'Don't cry, we're going to die together' - German mother reveals what her daughter told her as their house was swept away by floods

'Don't cry, we're going to die together' - German mother reveals what her daughter told her as their house was swept away by floods

'DON'T cry, we're going to die together' - were the words a mother heard from her daughter's mouth as their house was ripped apart by floodwater.

The woman, who spoke anonymously, lived in the German town of Schuld, which has been utterly devastated by the recent flooding.

She miraculously escaped with her life, along with the rest of her family, but was left dumbstruck by her daughter's touchingly poignant words.

"I say to myself, I should be happy we're alive ... but my children don't have a home anymore. What will I do now?

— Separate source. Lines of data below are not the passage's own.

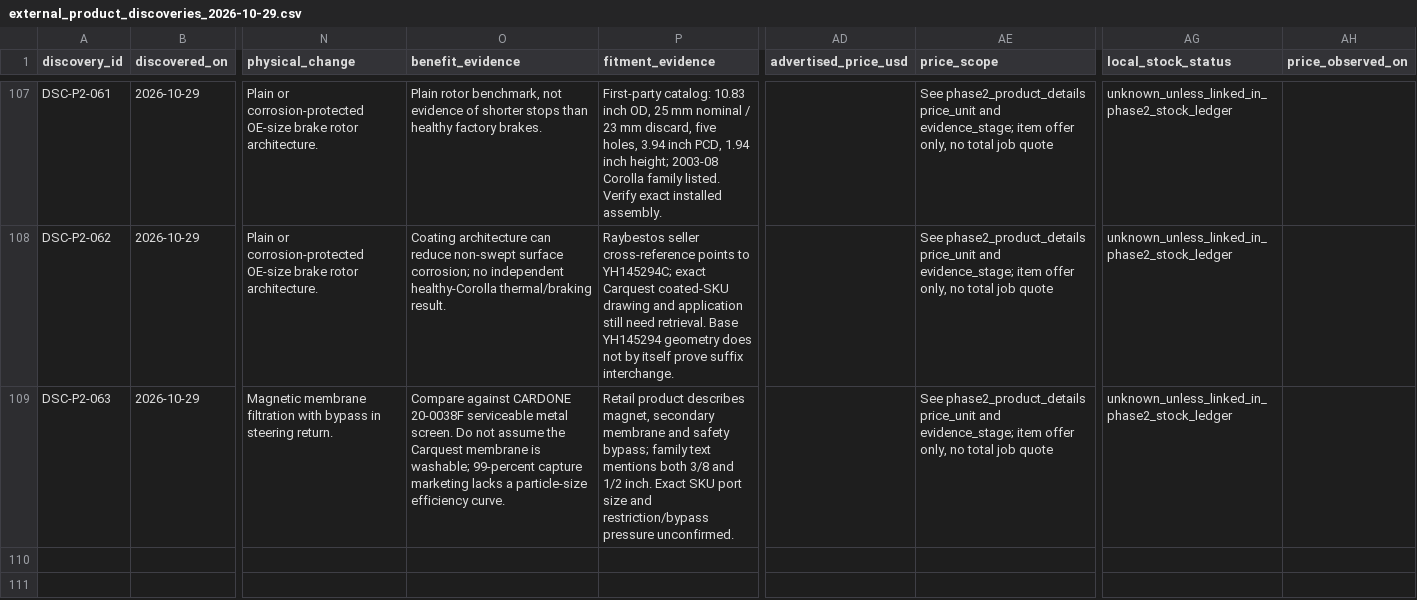
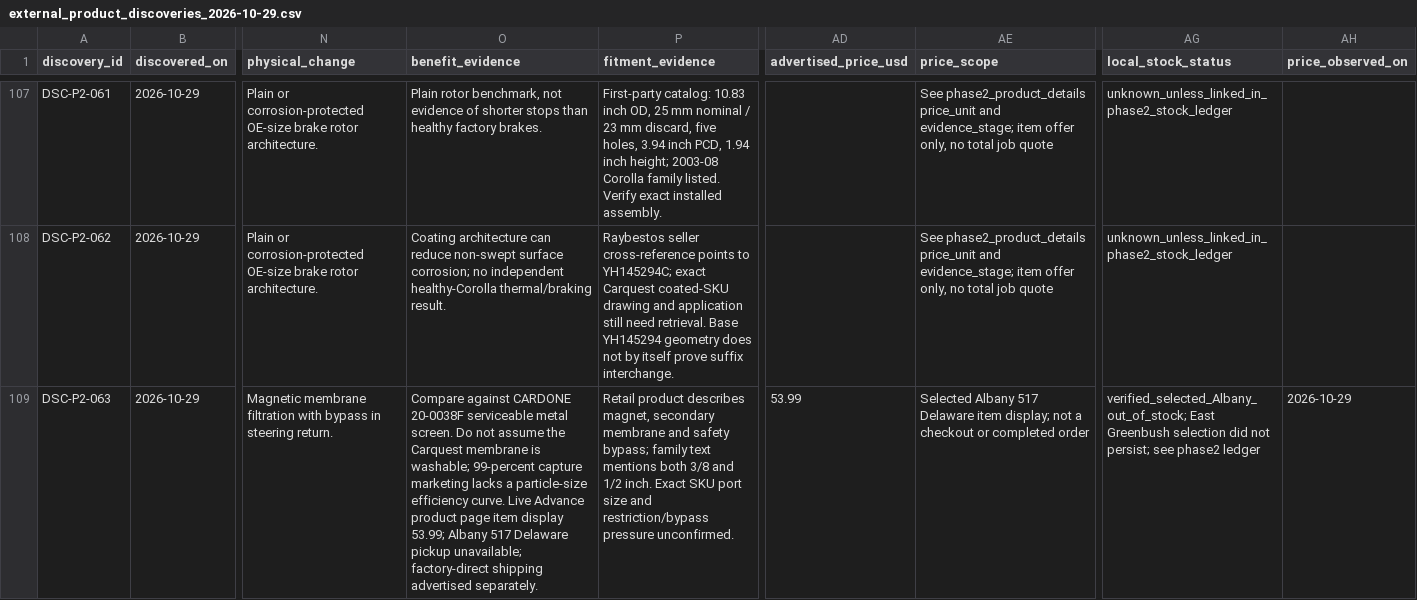
Before and after one commit to 79cbd8hmgj-wq/Felicity, a CSV file: database/external_product_discoveries_2026-10-29.csv, drawn as a sheet; only a part is shown, gaps mark what is left out; the diff names each change by its address in the sheet, - before the commit and + after, or states it on an @@ line.

```diff
--- a/database/external_product_discoveries_2026-10-29.csv
+++ b/database/external_product_discoveries_2026-10-29.csv
-O109 (benefit_evidence): …efficiency curve.
+O109 (benefit_evidence): …efficiency curve. Live Advance product page item display 53.99; Albany 517 Delaware pickup unavailable; factory-direct shipping advertised separately.
-AD109 (advertised_price_usd): (empty)
+AD109 (advertised_price_usd): 53.99
-AE109 (price_scope): See phase2_product_details price_unit and evidence_stage; item offer only, no total job quote
+AE109 (price_scope): Selected Albany 517 Delaware item display; not a checkout or completed order
-AG109 (local_stock_status): unknown_unless_linked_in_phase2_stock_ledger
+AG109 (local_stock_status): verified_selected_Albany_out_of_stock; East Greenbush selection did not persist; see phase2 ledger
-AH109 (price_observed_on): (empty)
+AH109 (price_observed_on): 2026-10-29
```
Also changed, not shown: database/external_product_offers_2026-10-29.csv, database/phase2_local_stock_2026-10-29.csv, 14 other files.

I don't know," the woman said outside the ruins of her former home on Sunday.

At least 180 people are confirmed to have lost their lives during what is fast becoming Europe's most destructive series of floods in modern memory, and with hundreds of home destroyed and thousands of residents still unaccounted for, the dear toll is expected to keep climbing.

The floods were triggered by torrential downpours which dumped three months of rain across parts of Germany, Belgium, the Netherlands and Luxembourg last week.

A man walks past a car stuck in the channel, on July 16, 2021, in the pedestrian area of Bad Muenstereifel, western Germany, after heavy rain hit parts of the country, causing widespread flooding.

An aerial view shows a man near a truck covered in debris after the floods caused major damage in Schuld near Bad Neuenahr-Ahrweiler, western Germany, on July 18, 2021

SCHULD, GERMANY - JULY 18: German Chancellor Angela Merkel (3rdR) and Rhineland-Palatinate State Premier Malu Dreyer (R) talk to a resident during their visit in the flood-ravaged village of Schuld on July 18, 2021 in Schuld, near Bad Neuenahr-Ahrweiler, Rhineland-Palatinate state, western Germany. 

The rains have thankfully now ceased, but homes, businesses and infrastructure across huge swathes of countryside have been destroyed and will now need to be rebuilt.

Germany's finance minister indicated the repair costs will likely be in the "billions".

Visiting the town of Schuld on Sunday, German Chancellor Angela Merkel struggled to find words to describe the scene that greeted her.

Merkel said she came away from the town with "a real picture of, I must say, the surreal, ghostly situation."

"It is shocking - I would almost say that the German language barely has words for the devastation that has been wreaked," she added.